● Assignment: Every record that follows should be copied exactly. No picture belongs in the copy.

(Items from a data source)
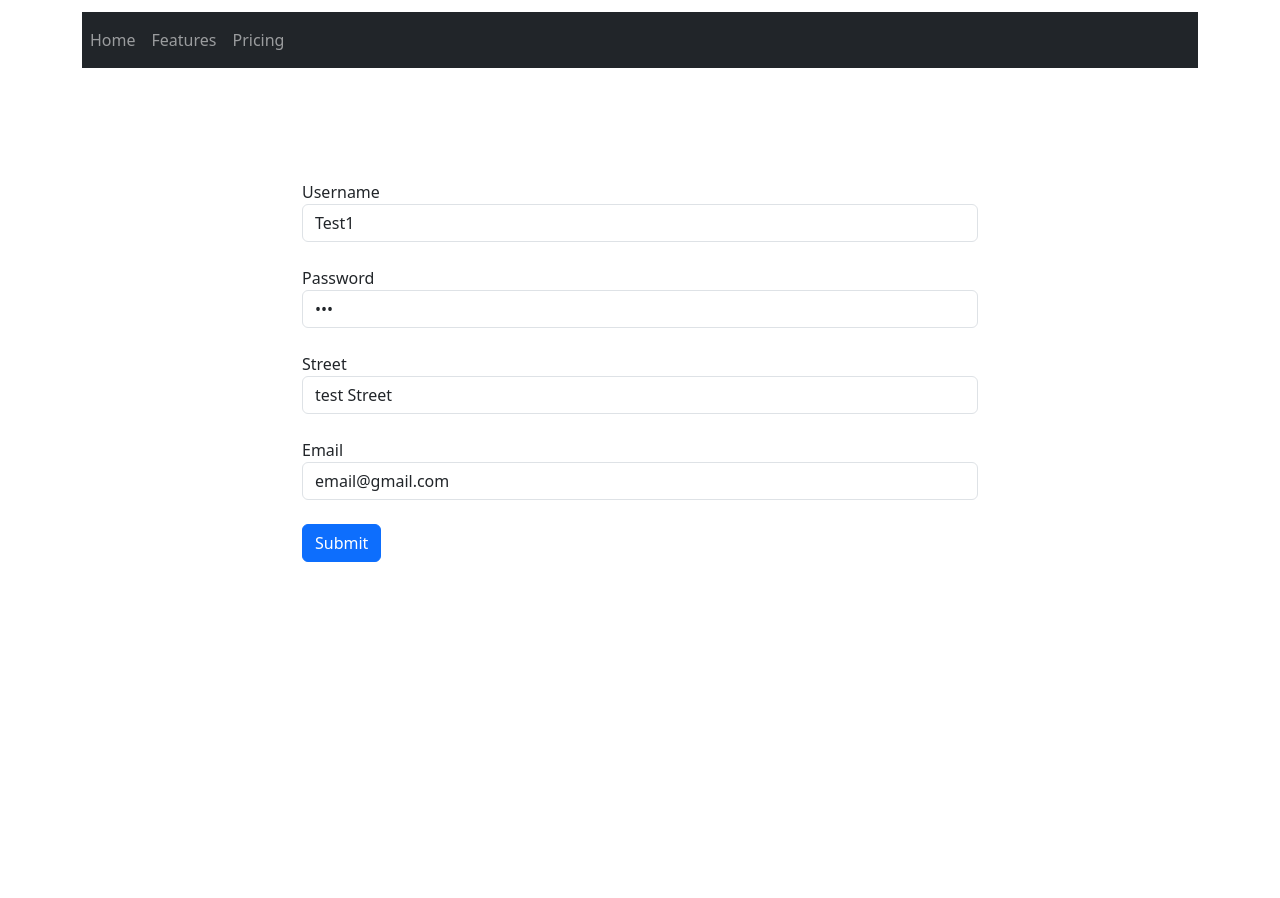
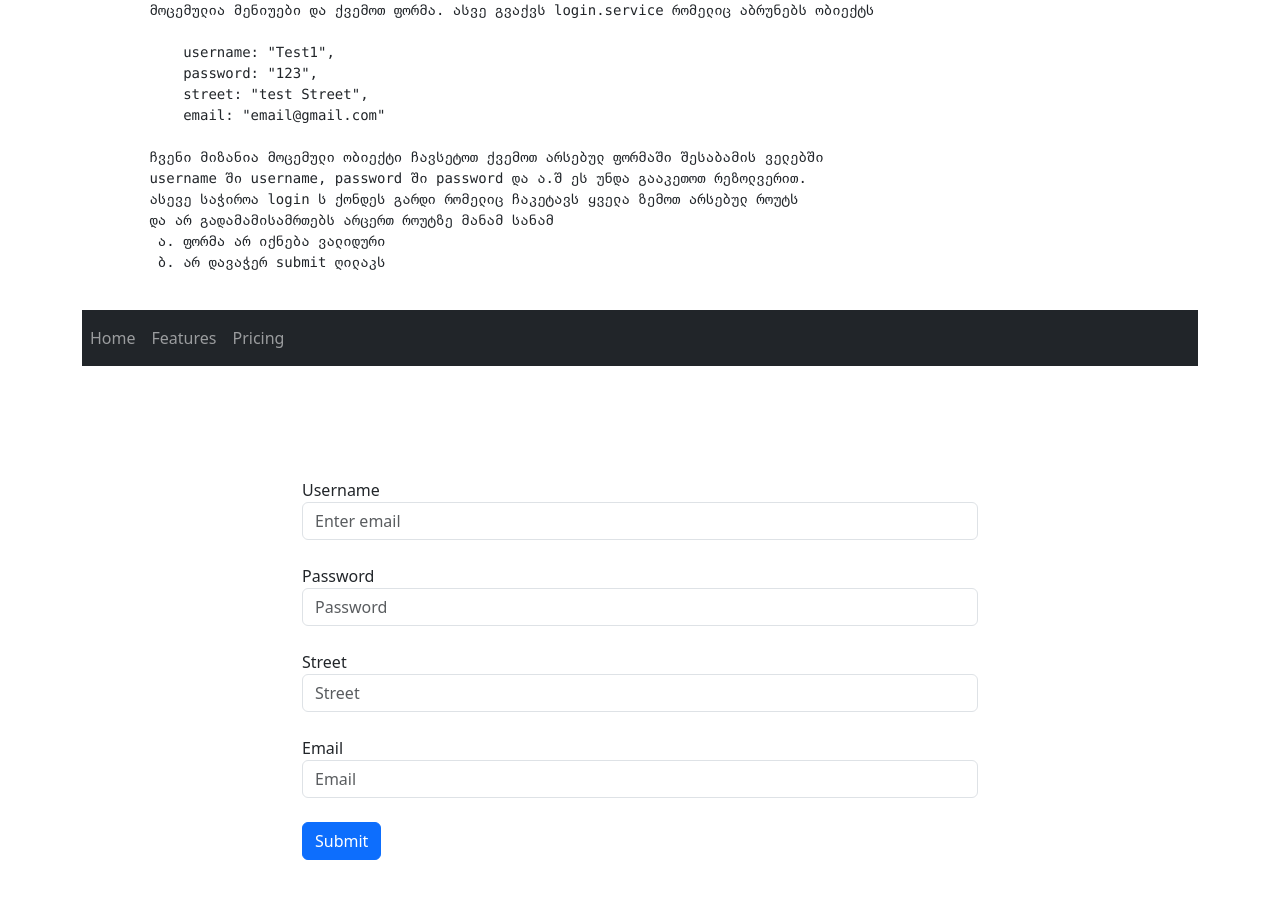
Before and after one commit to gptskialadze/bog-training, an Angular app: page / in a window 1280 px wide. Shown: the top 898 px of the page. Before the commit the page ends 800 px from the top, so only its background shows below. Built offline with nearby package versions, Linux system fonts and the light colour scheme.

Commit message:
davaleba'

```diff
--- a/src/app/app.component.html
+++ b/src/app/app.component.html
@@ -1,2 +1,18 @@
+<div class="container">
+    <pre>
+        მოცემულია მენიუები და ქვემოთ ფორმა. ასვე გვაქვს login.service რომელიც აბრუნებს ობიექტს
 
+            username: "Test1",
+            password: "123",
+            street: "test Street",
+            email: "email@gmail.com"
+
+        ჩვენი მიზანია მოცემული ობიექტი ჩავსეტოთ ქვემოთ არსებულ ფორმაში შესაბამის ველებში
+        username ში username, password ში password და ა.შ ეს უნდა გააკეთოთ რეზოლვერით.
+        ასევე საჭიროა login ს ქონდეს გარდი რომელიც ჩაკეტავს ყველა ზემოთ არსებულ როუტს
+        და არ გადამამისამრთებს არცერთ როუტზე მანამ სანამ
+         ა. ფორმა არ იქნება ვალიდური
+         ბ. არ დავაჭერ submit ღილაკს
+    </pre>
+</div>
 <router-outlet></router-outlet>
--- a/src/app/app.module.ts
+++ b/src/app/app.module.ts
@@ -7,18 +7,10 @@ import { RouterModule, Routes } from '@angular/router';
 import { LoginComponent } from './login/login.component';
 import { MainComponent } from './main/main.component';
 import { ReactiveFormsModule } from '@angular/forms';
-import { LoginGuard } from './login/login.guard';
-import { LoginResolver } from './login/login.resolver';
-
 const routes: Routes = [
   {
     path: '',
     component: LoginComponent,
-    canDeactivate: [LoginGuard],
-    resolve:
-      {
-        data: LoginResolver
-      }
 
   },
   {
--- a/src/app/login/login.component.html
+++ b/src/app/login/login.component.html
@@ -7,13 +7,13 @@
     <div class="collapse navbar-collapse" id="navbarText">
       <ul class="navbar-nav mr-auto">
         <li class="nav-item active">
-          <a class="nav-link" routerLink="login">Home</a>
+          <a class="nav-link" routerLink="main">Home</a>
         </li>
         <li class="nav-item">
           <a class="nav-link" routerLink="main">Features</a>
         </li>
         <li class="nav-item">
-          <a class="nav-link" routerLink="login">Pricing</a>
+          <a class="nav-link" routerLink="main">Pricing</a>
         </li>
       </ul>
     </div>
--- a/src/app/login/login.component.ts
+++ b/src/app/login/login.component.ts
@@ -8,25 +8,16 @@ import { ActivatedRoute, Router } from '@angular/router';
   styleUrls: ['./login.component.scss']
 })
 export class LoginComponent implements OnInit {
-  constructor(private router: Router, private actRoute: ActivatedRoute) {}
+  constructor(private router: Router) {}
   submited: boolean = false;
   ngOnInit(): void {
     this.initForm();
-    this.actRoute.data.subscribe((e: any) => {
-      this.myForm.patchValue(e.data);
-      if (this.myForm.valid) {
-        this.submited = true;
-      } else {
-        this.submited = false;
-      }
-    })
+
 
   }
   myForm!: FormGroup;
   login(e: any) {
-    this.submited = true;
-    e.preventDefault()
-     this.router.navigate(['main'])
+
   }
 
   initForm() {
--- a/src/app/login/login.guard.ts
+++ /dev/null
@@ -1,18 +0,0 @@
-import { Injectable } from "@angular/core";
-import { ActivatedRouteSnapshot, CanDeactivate, CanDeactivateFn, RouterStateSnapshot, UrlTree } from "@angular/router";
-import { Observable } from "rxjs";
-
-@Injectable({
-    providedIn: 'root'
-})
-export class LoginGuard implements CanDeactivate<any> {
-  canDeactivate(component: any, currentRoute: ActivatedRouteSnapshot, currentState: RouterStateSnapshot, nextState: RouterStateSnapshot): Observable<boolean | UrlTree> | Promise<boolean | UrlTree> | boolean | UrlTree {
-      if (component.myForm.status == "VALID" && component.submited) {
-        return true
-      } else {
-        component.submited = false;
-        return false
-      }
-
-  }
-}
--- a/src/app/login/login.resolver.ts
+++ /dev/null
@@ -1,13 +0,0 @@
-import { Inject, Injectable } from "@angular/core";
-import { ActivatedRouteSnapshot, Resolve, RouterStateSnapshot } from "@angular/router";
-import { LoginService } from "./login.service";
-
-@Injectable({
-    providedIn: 'root'
-})
-export class LoginResolver implements Resolve<any> {
-   constructor(private  loginService: LoginService) {}
-    resolve(route: ActivatedRouteSnapshot, state: RouterStateSnapshot) {
-        return this.loginService?.getData();
-    }
-}
```
Also changed, not shown: 2 other files (tests, documents, lock files or other folders).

● Completed task:
Before and after one commit to gptskialadze/bog-training, an Angular app: page / in a window 1280 px wide. Shown: the top 898 px of the page. Before the commit the page ends 800 px from the top, so only its background shows below. Built offline with nearby package versions, Linux system fonts and the light colour scheme.

Commit message:
davaleba'

```diff
--- a/src/app/app.component.html
+++ b/src/app/app.component.html
@@ -1,2 +1,18 @@
+<div class="container">
+    <pre>
+        მოცემულია მენიუები და ქვემოთ ფორმა. ასვე გვაქვს login.service რომელიც აბრუნებს ობიექტს
 
+            username: "Test1",
+            password: "123",
+            street: "test Street",
+            email: "email@gmail.com"
+
+        ჩვენი მიზანია მოცემული ობიექტი ჩავსეტოთ ქვემოთ არსებულ ფორმაში შესაბამის ველებში
+        username ში username, password ში password და ა.შ ეს უნდა გააკეთოთ რეზოლვერით.
+        ასევე საჭიროა login ს ქონდეს გარდი რომელიც ჩაკეტავს ყველა ზემოთ არსებულ როუტს
+        და არ გადამამისამრთებს არცერთ როუტზე მანამ სანამ
+         ა. ფორმა არ იქნება ვალიდური
+         ბ. არ დავაჭერ submit ღილაკს
+    </pre>
+</div>
 <router-outlet></router-outlet>
--- a/src/app/app.module.ts
+++ b/src/app/app.module.ts
@@ -7,18 +7,10 @@ import { RouterModule, Routes } from '@angular/router';
 import { LoginComponent } from './login/login.component';
 import { MainComponent } from './main/main.component';
 import { ReactiveFormsModule } from '@angular/forms';
-import { LoginGuard } from './login/login.guard';
-import { LoginResolver } from './login/login.resolver';
-
 const routes: Routes = [
   {
     path: '',
     component: LoginComponent,
-    canDeactivate: [LoginGuard],
-    resolve:
-      {
-        data: LoginResolver
-      }
 
   },
   {
--- a/src/app/login/login.component.html
+++ b/src/app/login/login.component.html
@@ -7,13 +7,13 @@
     <div class="collapse navbar-collapse" id="navbarText">
       <ul class="navbar-nav mr-auto">
         <li class="nav-item active">
-          <a class="nav-link" routerLink="login">Home</a>
+          <a class="nav-link" routerLink="main">Home</a>
         </li>
         <li class="nav-item">
           <a class="nav-link" routerLink="main">Features</a>
         </li>
         <li class="nav-item">
-          <a class="nav-link" routerLink="login">Pricing</a>
+          <a class="nav-link" routerLink="main">Pricing</a>
         </li>
       </ul>
     </div>
--- a/src/app/login/login.component.ts
+++ b/src/app/login/login.component.ts
@@ -8,25 +8,16 @@ import { ActivatedRoute, Router } from '@angular/router';
   styleUrls: ['./login.component.scss']
 })
 export class LoginComponent implements OnInit {
-  constructor(private router: Router, private actRoute: ActivatedRoute) {}
+  constructor(private router: Router) {}
   submited: boolean = false;
   ngOnInit(): void {
     this.initForm();
-    this.actRoute.data.subscribe((e: any) => {
-      this.myForm.patchValue(e.data);
-      if (this.myForm.valid) {
-        this.submited = true;
-      } else {
-        this.submited = false;
-      }
-    })
+
 
   }
   myForm!: FormGroup;
   login(e: any) {
-    this.submited = true;
-    e.preventDefault()
-     this.router.navigate(['main'])
+
   }
 
   initForm() {
--- a/src/app/login/login.guard.ts
+++ /dev/null
@@ -1,18 +0,0 @@
-import { Injectable } from "@angular/core";
-import { ActivatedRouteSnapshot, CanDeactivate, CanDeactivateFn, RouterStateSnapshot, UrlTree } from "@angular/router";
-import { Observable } from "rxjs";
-
-@Injectable({
-    providedIn: 'root'
-})
-export class LoginGuard implements CanDeactivate<any> {
-  canDeactivate(component: any, currentRoute: ActivatedRouteSnapshot, currentState: RouterStateSnapshot, nextState: RouterStateSnapshot): Observable<boolean | UrlTree> | Promise<boolean | UrlTree> | boolean | UrlTree {
-      if (component.myForm.status == "VALID" && component.submited) {
-        return true
-      } else {
-        component.submited = false;
-        return false
-      }
-
-  }
-}
--- a/src/app/login/login.resolver.ts
+++ /dev/null
@@ -1,13 +0,0 @@
-import { Inject, Injectable } from "@angular/core";
-import { ActivatedRouteSnapshot, Resolve, RouterStateSnapshot } from "@angular/router";
-import { LoginService } from "./login.service";
-
-@Injectable({
-    providedIn: 'root'
-})
-export class LoginResolver implements Resolve<any> {
-   constructor(private  loginService: LoginService) {}
-    resolve(route: ActivatedRouteSnapshot, state: RouterStateSnapshot) {
-        return this.loginService?.getData();
-    }
-}
```
Also changed, not shown: 2 other files (tests, documents, lock files or other folders).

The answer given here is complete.